* [ACTIVITY] Find the string "like" in the records. Copy every line it appears in.

Version comparison data

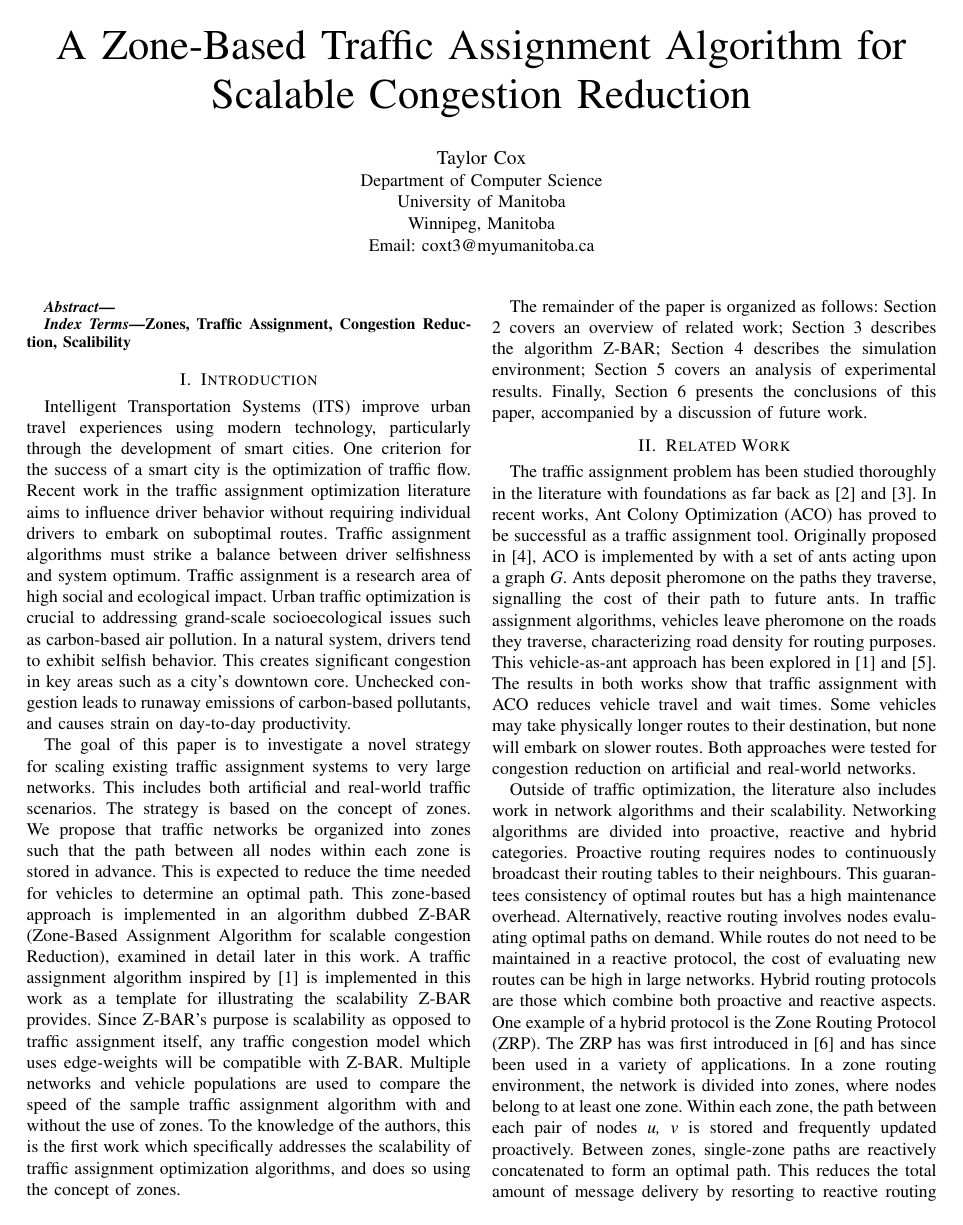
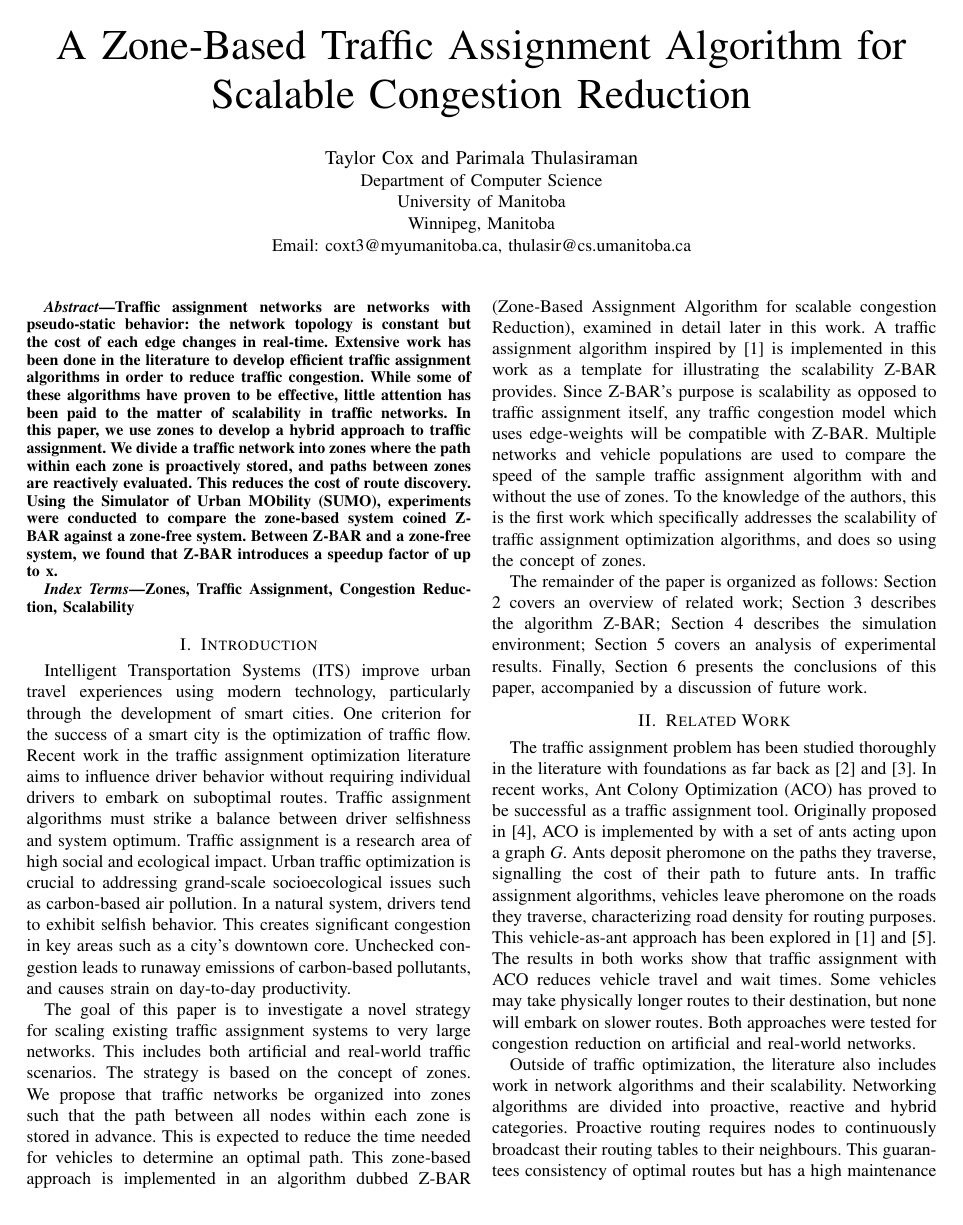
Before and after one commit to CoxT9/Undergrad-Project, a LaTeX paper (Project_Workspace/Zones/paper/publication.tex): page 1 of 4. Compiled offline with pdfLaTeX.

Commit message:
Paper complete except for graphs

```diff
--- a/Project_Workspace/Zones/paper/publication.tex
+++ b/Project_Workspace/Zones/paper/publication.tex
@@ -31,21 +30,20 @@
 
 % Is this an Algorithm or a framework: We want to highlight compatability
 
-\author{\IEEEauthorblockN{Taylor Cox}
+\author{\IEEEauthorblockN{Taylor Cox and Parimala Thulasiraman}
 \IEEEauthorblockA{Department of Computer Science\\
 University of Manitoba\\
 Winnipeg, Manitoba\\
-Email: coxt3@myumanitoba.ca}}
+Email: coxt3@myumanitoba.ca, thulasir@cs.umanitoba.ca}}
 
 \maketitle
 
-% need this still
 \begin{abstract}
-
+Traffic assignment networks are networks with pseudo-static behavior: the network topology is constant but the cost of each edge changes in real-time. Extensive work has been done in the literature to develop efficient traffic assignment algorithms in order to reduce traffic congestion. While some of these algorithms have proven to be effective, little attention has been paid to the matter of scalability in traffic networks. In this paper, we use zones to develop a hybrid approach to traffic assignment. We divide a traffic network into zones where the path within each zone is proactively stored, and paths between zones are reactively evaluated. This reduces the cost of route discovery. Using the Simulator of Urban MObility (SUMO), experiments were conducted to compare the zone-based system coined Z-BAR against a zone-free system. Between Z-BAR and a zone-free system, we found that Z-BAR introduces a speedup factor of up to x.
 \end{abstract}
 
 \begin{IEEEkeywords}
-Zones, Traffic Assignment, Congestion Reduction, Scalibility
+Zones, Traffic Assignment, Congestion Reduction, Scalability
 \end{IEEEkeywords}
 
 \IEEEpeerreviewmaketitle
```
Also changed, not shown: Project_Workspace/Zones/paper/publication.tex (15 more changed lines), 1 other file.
* * *
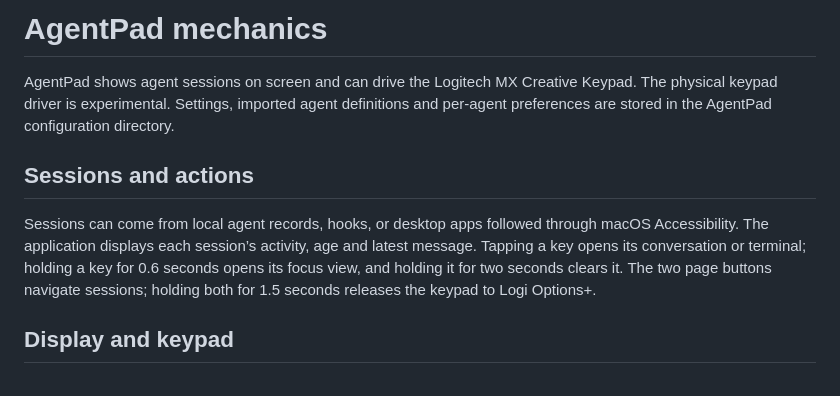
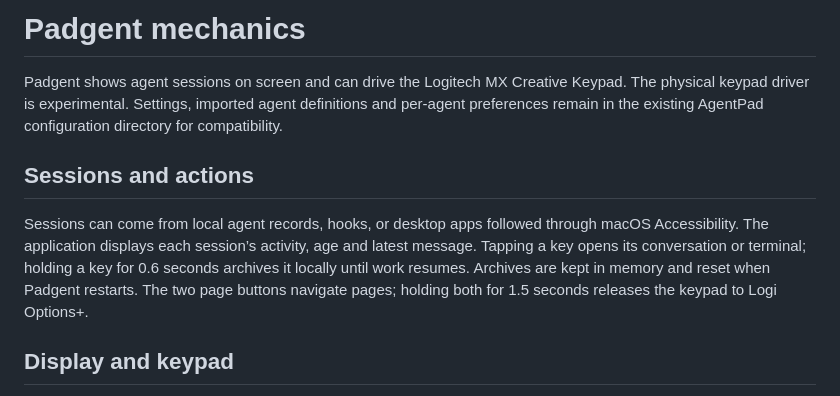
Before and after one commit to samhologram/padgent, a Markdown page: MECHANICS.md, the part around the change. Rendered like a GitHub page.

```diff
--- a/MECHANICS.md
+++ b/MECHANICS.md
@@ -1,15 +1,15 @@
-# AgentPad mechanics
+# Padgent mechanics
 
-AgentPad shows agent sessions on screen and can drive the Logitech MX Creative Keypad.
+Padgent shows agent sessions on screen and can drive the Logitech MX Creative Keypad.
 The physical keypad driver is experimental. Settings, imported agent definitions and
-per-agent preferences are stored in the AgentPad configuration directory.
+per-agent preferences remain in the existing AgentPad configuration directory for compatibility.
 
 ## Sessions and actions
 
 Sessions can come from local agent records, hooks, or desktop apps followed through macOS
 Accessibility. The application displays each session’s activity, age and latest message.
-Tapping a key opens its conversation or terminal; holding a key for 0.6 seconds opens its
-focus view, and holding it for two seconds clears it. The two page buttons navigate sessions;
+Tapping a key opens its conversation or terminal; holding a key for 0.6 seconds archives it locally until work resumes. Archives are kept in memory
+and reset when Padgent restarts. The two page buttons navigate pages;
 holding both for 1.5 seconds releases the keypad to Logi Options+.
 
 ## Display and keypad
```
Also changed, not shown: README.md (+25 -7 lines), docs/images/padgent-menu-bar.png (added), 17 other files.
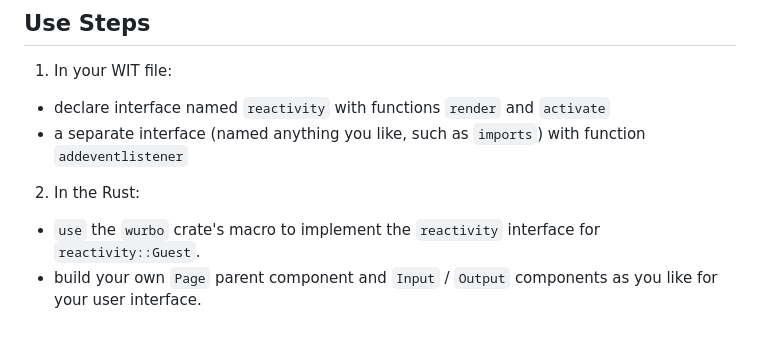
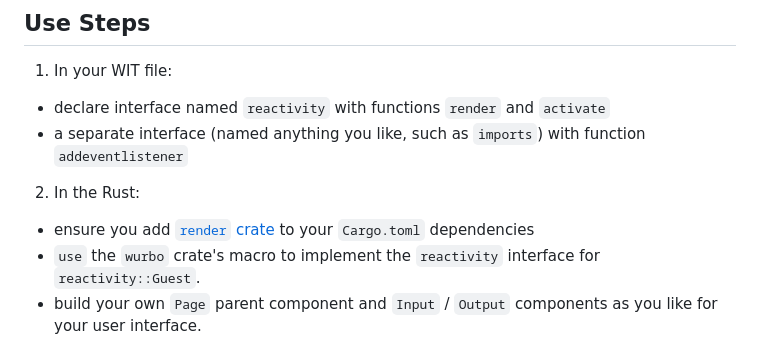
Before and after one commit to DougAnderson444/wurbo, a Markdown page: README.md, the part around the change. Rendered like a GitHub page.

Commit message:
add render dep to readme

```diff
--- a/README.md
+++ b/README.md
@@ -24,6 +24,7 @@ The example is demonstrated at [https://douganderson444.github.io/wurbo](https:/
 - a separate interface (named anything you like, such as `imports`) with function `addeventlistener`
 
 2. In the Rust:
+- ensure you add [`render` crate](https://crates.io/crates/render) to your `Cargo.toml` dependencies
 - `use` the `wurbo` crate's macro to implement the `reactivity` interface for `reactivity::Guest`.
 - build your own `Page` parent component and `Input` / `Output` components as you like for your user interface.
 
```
...
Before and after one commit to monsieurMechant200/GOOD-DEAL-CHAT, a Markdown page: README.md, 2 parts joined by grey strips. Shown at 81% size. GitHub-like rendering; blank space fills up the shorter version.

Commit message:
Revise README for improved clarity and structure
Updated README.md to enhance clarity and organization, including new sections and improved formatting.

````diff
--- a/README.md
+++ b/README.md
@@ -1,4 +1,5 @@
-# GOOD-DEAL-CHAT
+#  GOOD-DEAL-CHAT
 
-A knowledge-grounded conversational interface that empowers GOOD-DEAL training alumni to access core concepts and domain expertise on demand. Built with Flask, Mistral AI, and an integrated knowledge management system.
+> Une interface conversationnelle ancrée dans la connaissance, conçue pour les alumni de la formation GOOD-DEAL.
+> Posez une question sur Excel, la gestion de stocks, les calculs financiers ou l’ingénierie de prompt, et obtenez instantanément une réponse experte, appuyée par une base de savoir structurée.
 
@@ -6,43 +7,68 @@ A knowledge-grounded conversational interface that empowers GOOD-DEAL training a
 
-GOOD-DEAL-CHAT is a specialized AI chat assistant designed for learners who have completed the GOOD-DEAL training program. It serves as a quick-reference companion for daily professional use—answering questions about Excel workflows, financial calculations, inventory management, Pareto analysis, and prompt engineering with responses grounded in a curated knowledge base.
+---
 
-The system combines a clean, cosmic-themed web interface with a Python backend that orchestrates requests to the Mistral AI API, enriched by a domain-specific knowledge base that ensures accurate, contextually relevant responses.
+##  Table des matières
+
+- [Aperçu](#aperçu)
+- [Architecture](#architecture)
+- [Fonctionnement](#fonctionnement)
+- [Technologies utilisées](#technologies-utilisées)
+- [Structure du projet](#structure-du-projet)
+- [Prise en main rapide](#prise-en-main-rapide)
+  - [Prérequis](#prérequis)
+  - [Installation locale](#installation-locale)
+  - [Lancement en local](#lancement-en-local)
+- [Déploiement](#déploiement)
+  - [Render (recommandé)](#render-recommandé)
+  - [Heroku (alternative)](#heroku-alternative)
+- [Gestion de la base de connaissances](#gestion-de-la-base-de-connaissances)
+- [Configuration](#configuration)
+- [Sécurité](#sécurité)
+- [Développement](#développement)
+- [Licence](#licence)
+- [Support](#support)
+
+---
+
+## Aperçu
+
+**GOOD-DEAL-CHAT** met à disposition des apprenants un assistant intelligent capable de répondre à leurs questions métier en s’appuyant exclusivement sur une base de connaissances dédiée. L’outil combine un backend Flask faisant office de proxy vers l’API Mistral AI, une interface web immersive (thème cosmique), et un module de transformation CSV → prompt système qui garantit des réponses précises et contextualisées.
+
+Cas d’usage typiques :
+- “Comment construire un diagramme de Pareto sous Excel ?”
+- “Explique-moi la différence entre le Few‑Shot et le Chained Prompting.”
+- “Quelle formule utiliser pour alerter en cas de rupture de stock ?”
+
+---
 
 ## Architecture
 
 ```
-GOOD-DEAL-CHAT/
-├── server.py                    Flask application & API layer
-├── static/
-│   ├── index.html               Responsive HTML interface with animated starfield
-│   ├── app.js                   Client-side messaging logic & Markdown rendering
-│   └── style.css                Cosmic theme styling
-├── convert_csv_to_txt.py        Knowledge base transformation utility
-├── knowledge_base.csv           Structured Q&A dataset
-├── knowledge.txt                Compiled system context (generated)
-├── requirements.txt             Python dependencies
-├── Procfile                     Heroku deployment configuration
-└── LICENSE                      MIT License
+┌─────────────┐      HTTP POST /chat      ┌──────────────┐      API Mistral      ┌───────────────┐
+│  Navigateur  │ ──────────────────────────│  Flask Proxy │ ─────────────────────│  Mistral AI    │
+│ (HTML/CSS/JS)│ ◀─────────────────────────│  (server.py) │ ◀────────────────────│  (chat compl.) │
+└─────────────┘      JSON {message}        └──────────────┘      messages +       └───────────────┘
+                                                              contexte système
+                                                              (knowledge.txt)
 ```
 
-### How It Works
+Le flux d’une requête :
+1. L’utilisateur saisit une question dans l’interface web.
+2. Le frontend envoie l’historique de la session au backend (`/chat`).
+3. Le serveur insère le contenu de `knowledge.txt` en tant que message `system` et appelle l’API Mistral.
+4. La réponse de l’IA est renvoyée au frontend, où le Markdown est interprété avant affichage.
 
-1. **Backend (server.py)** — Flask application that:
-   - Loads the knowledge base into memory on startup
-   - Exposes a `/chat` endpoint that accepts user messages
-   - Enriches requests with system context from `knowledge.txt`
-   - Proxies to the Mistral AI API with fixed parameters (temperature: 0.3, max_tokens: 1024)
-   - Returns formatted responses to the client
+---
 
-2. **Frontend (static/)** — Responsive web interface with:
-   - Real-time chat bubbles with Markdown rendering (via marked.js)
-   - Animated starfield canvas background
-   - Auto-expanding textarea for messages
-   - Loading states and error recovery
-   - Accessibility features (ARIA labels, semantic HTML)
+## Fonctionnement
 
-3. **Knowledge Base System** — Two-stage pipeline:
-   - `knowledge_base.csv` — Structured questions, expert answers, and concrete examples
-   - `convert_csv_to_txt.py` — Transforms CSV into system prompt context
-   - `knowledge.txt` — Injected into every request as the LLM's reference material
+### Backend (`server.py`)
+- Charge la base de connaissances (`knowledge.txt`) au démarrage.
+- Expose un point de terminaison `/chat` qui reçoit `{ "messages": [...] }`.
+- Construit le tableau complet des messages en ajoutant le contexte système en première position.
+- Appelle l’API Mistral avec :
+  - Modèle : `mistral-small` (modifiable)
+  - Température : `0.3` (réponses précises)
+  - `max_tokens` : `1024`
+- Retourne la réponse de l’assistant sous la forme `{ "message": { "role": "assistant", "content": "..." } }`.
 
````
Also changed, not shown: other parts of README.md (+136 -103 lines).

* [THE COMPLETED TASK]
Before and after one commit to samhologram/padgent, a Markdown page: MECHANICS.md, the part around the change. Rendered like a GitHub page.
Before and after one commit to DougAnderson444/wurbo, a Markdown page: README.md, the part around the change. Rendered like a GitHub page.
 - a separate interface (named anything you like, such as `imports`) with function `addeventlistener`
 - build your own `Page` parent component and `Input` / `Output` components as you like for your user interface.
Before and after one commit to monsieurMechant200/GOOD-DEAL-CHAT, a Markdown page: README.md, 2 parts joined by grey strips. Shown at 81% size. GitHub-like rendering; blank space fills up the shorter version.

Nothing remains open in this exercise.